The Alaska Wrongful Death Statute can be found at Alaska Stat. § 09.55.580, et seq.  Pursuant to the Act, if the death of a person is caused by the wrongful act or omission of another, the personal representatives of the deceased can maintain an action against the person who committed the wrongful act or omission, provided the deceased might have maintained an action for such wrongful act, or omission, if it had not caused his or her death. 

The action shall be commenced by the personal representative within two years after the death[i].  The amount recovered as damages shall be exclusively for the benefit of the decedent’s dependents.  If the decedent is not survived by any dependents, the amount recovered as damages shall be administered as other personal property of the decedent.  The amount shall be distributed among the beneficiaries only after payment of all costs and expenses of suit and debts and expenses of administration.  The amount recoverable shall be limited to those which are the natural and proximate consequence of the negligent or wrongful act or omission of another. 

The damages awarded shall be the amount the court may consider as fair and just.  The court considers all the facts and circumstances and fixes the award which will fairly compensate for the injury resulting from the death.  While determining the award, the court considers the following factors:

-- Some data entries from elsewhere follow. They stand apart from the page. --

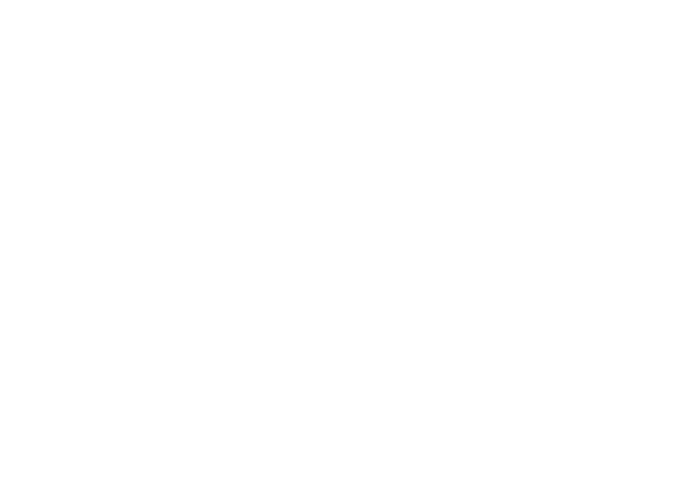
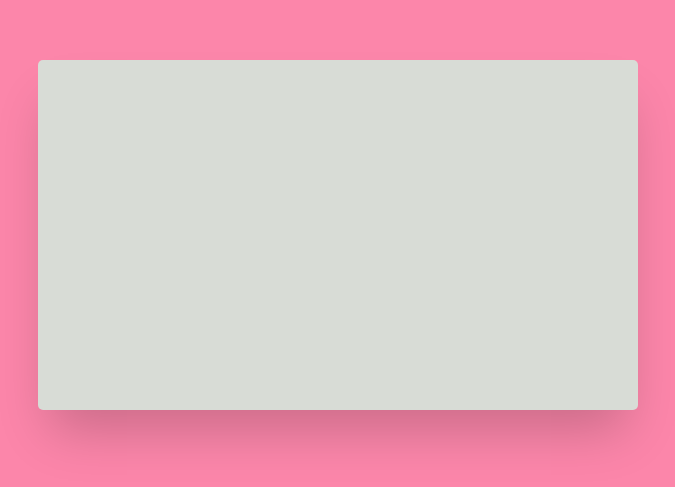
Before and after one commit to ruairidhflint/fcc-quote-generator, a React (Create React App) app: page / in a window 1280 px wide. Shown: the part 133-620 px from the top of the page, without its empty margins (302-977 px from the left). Built offline with nearby package versions, Linux system fonts and the light colour scheme.

Commit message:
Basic styling of quote box

```diff
--- a/src/App.js
+++ b/src/App.js
@@ -1,9 +1,13 @@
 import React from 'react';
 import './App.scss';
+
+// Component Imports
+import QuoteContainer from './Components/QuoteContainer';
 
 function App() {
   return (
     <div className="App">
+      <QuoteContainer />
     </div>
   );
 }
--- a/src/App.scss
+++ b/src/App.scss
@@ -1,2 +1,4 @@
+@import './Styles/variables';
 @import './Styles/reset';
-@import './Styles/variables';
+@import './Styles/AppStyle';
+@import  './Styles/quoteContainer';
--- /dev/null
+++ b/src/Components/QuoteContainer.js
@@ -0,0 +1,11 @@
+import React from 'react';
+
+function QuoteContainer() {
+    return(
+        <div id='quote-box'>
+
+        </div>
+    )
+}
+
+export default QuoteContainer;
--- /dev/null
+++ b/src/Styles/_AppStyle.scss
@@ -0,0 +1,7 @@
+.App{
+    width: 100%;
+    height: 92vh;
+    display: flex;
+    justify-content: center;
+    align-items: center;
+}
--- /dev/null
+++ b/src/Styles/_quoteContainer.scss
@@ -0,0 +1,7 @@
+#quote-box {
+    width: 60rem;
+    height: 35rem;
+    background-color: $lightGray;
+    border-radius: 0.5rem;
+    box-shadow: 0 32px 50px -12px rgba(0,0,0,.20);
+}
--- a/src/Styles/_reset.scss
+++ b/src/Styles/_reset.scss
@@ -36,6 +36,7 @@
     line-height: 1;
 	box-sizing: border-box;
 	font-family: -apple-system, BlinkMacSystemFont, 'Segoe UI', Roboto, Oxygen, Ubuntu, Cantarell, 'Open Sans', 'Helvetica Neue', sans-serif;
+	background-color: $pink;
 }
 ol, ul {
 	list-style: none;
```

1) deprivation of the expectation of pecuniary benefits to the beneficiary or beneficiaries, without regard to age thereof, that would have resulted from the continued life of the deceased and without regard to probable accumulations or what the deceased may have saved during the lifetime of the deceased;
2) loss of contributions for support;
3) loss of assistance or services irrespective of age or relationship of decedent to the beneficiary or beneficiaries;
4) loss of consortium;
5) loss of prospective training and education;
6) medical and funeral expenses.

An action for wrongful death does not abate by the death of the defendant.  Likewise, the death of a beneficiary or beneficiaries before judgment does not affect the amount of damages recoverable[ii].   


[i] Alaska Stat. § 09.55.580.

[ii] Id.

Inside Alaska Wrongful Death Laws